-- Task instructions --
Apart from the images, reproduce every record word for word.

Before-and-after change data
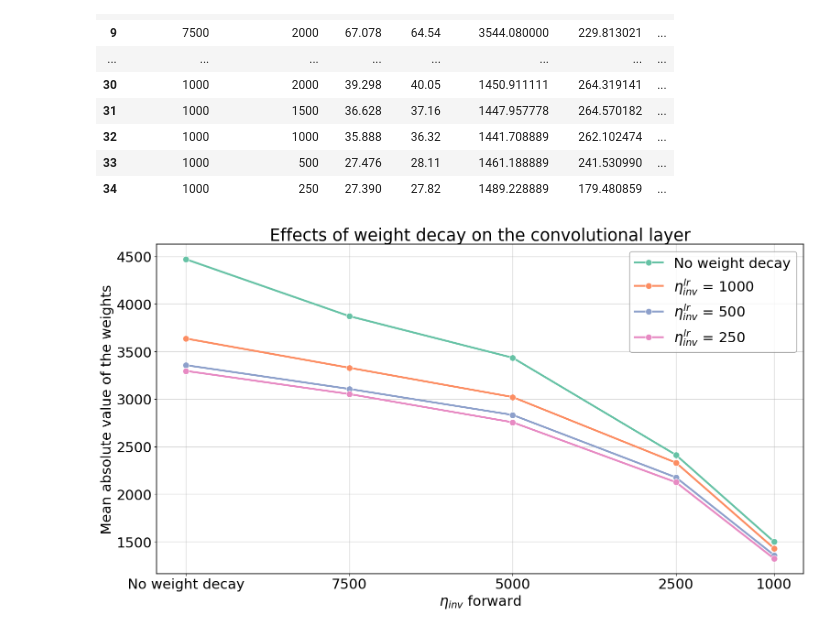
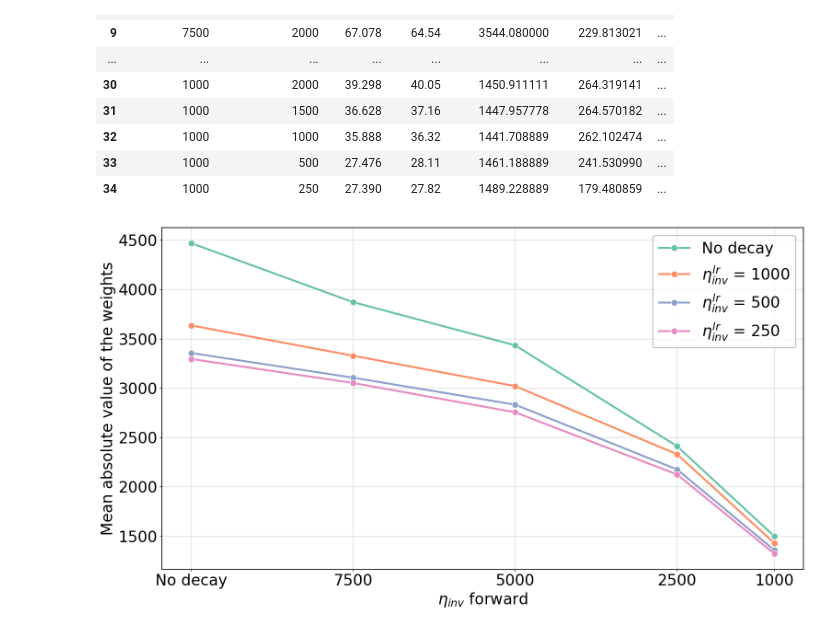
Before and after one commit to albertopirillo/NITRO-D, a Jupyter notebook: figures/plot_weight_decay.ipynb, the cells around one changed output. Drawn from its saved outputs; the diff is of its cells as text; code cells hidden in the pictures.

```diff
--- a/figures/plot_weight_decay.ipynb
+++ b/figures/plot_weight_decay.ipynb
@@ -108,16 +108,16 @@ df
 values = [250, 500, 1000, 3000]
 df = df[df['subnet_decay_inv'].isin(values)]
 # %%
-x_labels = df['fwd_decay_inv'].replace(10_000, 'No weight decay').unique()
+x_labels = df['fwd_decay_inv'].replace(10_000, 'No decay').unique()
 y_labels = df['subnet_decay_inv'].unique()
 # %%
 params = {
-   'font.size': 22,
+   'font.size': 24,
    'axes.linewidth': 1.25,
-   'axes.labelsize': 22,
-   'legend.fontsize': 22,
-   'xtick.labelsize': 22,
-   'ytick.labelsize': 22,
+   'axes.labelsize': 24,
+   'legend.fontsize': 24,
+   'xtick.labelsize': 24,
+   'ytick.labelsize': 24,
 }
 plt.rcParams.update(params)
 # %%
@@ -125,33 +125,32 @@ title = 'Effects of weight decay on the convolutional layer'
 x_label = '$\eta_{inv}$ forward'
 y_label = 'Mean absolute value of the weights'
 legend_labels = ['$\eta_{inv}^{lr}$ = ' + str(value) for value in y_labels]
-legend_labels[0] = 'No weight decay'
+legend_labels[0] = 'No decay'
 # %%
 from palettable.colorbrewer.qualitative import Set2_4
 colors = Set2_4.mpl_colors
 # %%
 fig, ax = plt.subplots(figsize=(16, 9))
-ax.set_title(title)
+# ax.set_title(title)
 ax.set_xlabel(x_label)
 ax.set_ylabel(y_label)
 
 sns.lineplot(
     data=df, x='fwd_decay_inv',y=block_columns[0],
     hue='subnet_decay_inv', ax=ax, marker='o', errorbar=None,
     linewidth=3, markersize=10, palette=colors
 )
 
 ax.invert_xaxis()
 plt.xticks(df['fwd_decay_inv'].unique(), labels=x_labels)
 ax.tick_params(axis='x')
 ax.tick_params(axis='y')
 
-# Set facecolor and edgecolor to legend
 legend = plt.legend(legend_labels)
 frame = legend.get_frame()
 frame.set_edgecolor('0.5')
 plt.grid(linewidth=1, alpha=0.5, axis='both')
 plt.tight_layout()
 plt.savefig('weight_decay_effect.pdf')
 # %% [output]
-[figure, old version]
+[figure, new version]
```
Also changed, not shown: 9 other files.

-- Exercise answer --
Before and after one commit to albertopirillo/NITRO-D, a Jupyter notebook: figures/plot_weight_decay.ipynb, the cells around one changed output. Drawn from its saved outputs; the diff is of its cells as text; code cells hidden in the pictures.

```diff
--- a/figures/plot_weight_decay.ipynb
+++ b/figures/plot_weight_decay.ipynb
@@ -108,16 +108,16 @@ df
 values = [250, 500, 1000, 3000]
 df = df[df['subnet_decay_inv'].isin(values)]
 # %%
-x_labels = df['fwd_decay_inv'].replace(10_000, 'No weight decay').unique()
+x_labels = df['fwd_decay_inv'].replace(10_000, 'No decay').unique()
 y_labels = df['subnet_decay_inv'].unique()
 # %%
 params = {
-   'font.size': 22,
+   'font.size': 24,
    'axes.linewidth': 1.25,
-   'axes.labelsize': 22,
-   'legend.fontsize': 22,
-   'xtick.labelsize': 22,
-   'ytick.labelsize': 22,
+   'axes.labelsize': 24,
+   'legend.fontsize': 24,
+   'xtick.labelsize': 24,
+   'ytick.labelsize': 24,
 }
 plt.rcParams.update(params)
 # %%
@@ -125,33 +125,32 @@ title = 'Effects of weight decay on the convolutional layer'
 x_label = '$\eta_{inv}$ forward'
 y_label = 'Mean absolute value of the weights'
 legend_labels = ['$\eta_{inv}^{lr}$ = ' + str(value) for value in y_labels]
-legend_labels[0] = 'No weight decay'
+legend_labels[0] = 'No decay'
 # %%
 from palettable.colorbrewer.qualitative import Set2_4
 colors = Set2_4.mpl_colors
 # %%
 fig, ax = plt.subplots(figsize=(16, 9))
-ax.set_title(title)
+# ax.set_title(title)
 ax.set_xlabel(x_label)
 ax.set_ylabel(y_label)
 
 sns.lineplot(
     data=df, x='fwd_decay_inv',y=block_columns[0],
     hue='subnet_decay_inv', ax=ax, marker='o', errorbar=None,
     linewidth=3, markersize=10, palette=colors
 )
 
 ax.invert_xaxis()
 plt.xticks(df['fwd_decay_inv'].unique(), labels=x_labels)
 ax.tick_params(axis='x')
 ax.tick_params(axis='y')
 
-# Set facecolor and edgecolor to legend
 legend = plt.legend(legend_labels)
 frame = legend.get_frame()
 frame.set_edgecolor('0.5')
 plt.grid(linewidth=1, alpha=0.5, axis='both')
 plt.tight_layout()
 plt.savefig('weight_decay_effect.pdf')
 # %% [output]
-[figure, old version]
+[figure, new version]
```
Also changed, not shown: 9 other files.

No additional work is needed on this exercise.